> _WORK INSTRUCTIONS_:
Which lines of the entries below contain the string "short"? Copy each one.

Difference listings:
+ + + + +

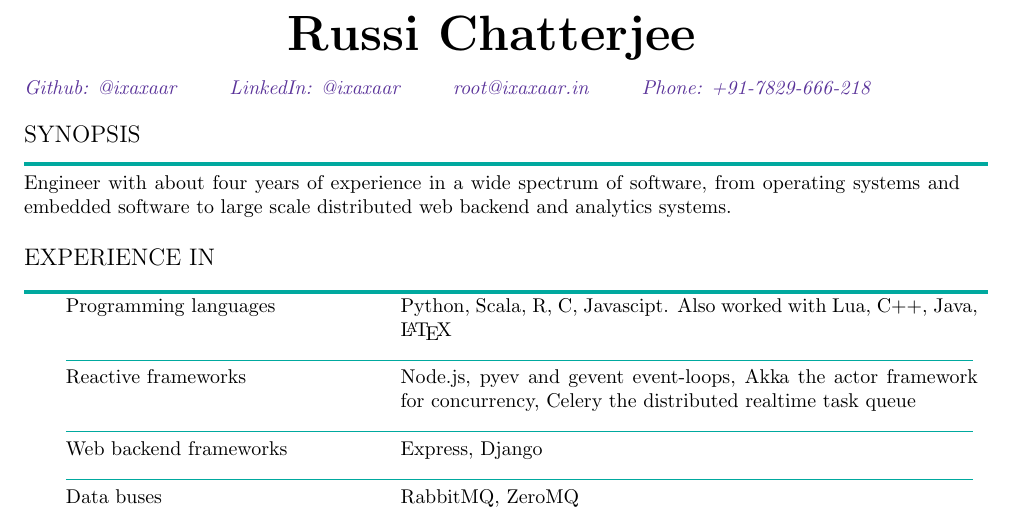
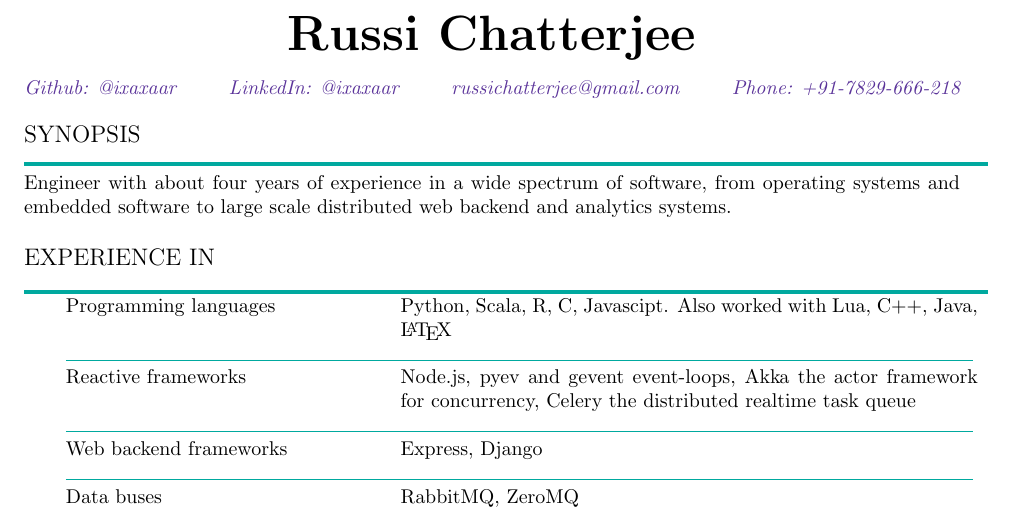
Before and after one commit to ixaxaar/resume, a LaTeX CV (resume-short.tex): part of page 1 of 2, cut so that both start at the same text. Compiled offline with pdfLaTeX.

Commit message:
Inconsistent email? seriously?

```diff
--- a/resume-short.tex
+++ b/resume-short.tex
@@ -34,7 +34,7 @@
 \end{center}
 
 \noindent\href{https://github.com/ixaxaar}{\textit{\textcolor{RoyalPurple}{Github: @ixaxaar}}} \hspace{20pt} \href{http://in.linkedin.com/in/ixaxaar/}{\textit{\textcolor{RoyalPurple}{LinkedIn: @ixaxaar}}} \hspace{20pt}
-\href{mailto:russichatterjee@gmail.com}{\textit{\textcolor{RoyalPurple}{root@ixaxaar.in}}} \hspace{20pt} \href{tel:917829666218}{\textit{\textcolor{RoyalPurple}{Phone: +91-7829-666-218}}}
+\href{mailto:russichatterjee@gmail.com}{\textit{\textcolor{RoyalPurple}{russichatterjee@gmail.com}}} \hspace{20pt} \href{tel:917829666218}{\textit{\textcolor{RoyalPurple}{Phone: +91-7829-666-218}}}
 \newline
 \newline
 \noindent{\large{SYNOPSIS}}
```
Also changed, not shown: resume-short.pdf, 2 other files.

+ + + + +

> _RESPONSE_:
Before and after one commit to ixaxaar/resume, a LaTeX CV (resume-short.tex): part of page 1 of 2, cut so that both start at the same text. Compiled offline with pdfLaTeX.
--- a/resume-short.tex
+++ b/resume-short.tex
Also changed, not shown: resume-short.pdf, 2 other files.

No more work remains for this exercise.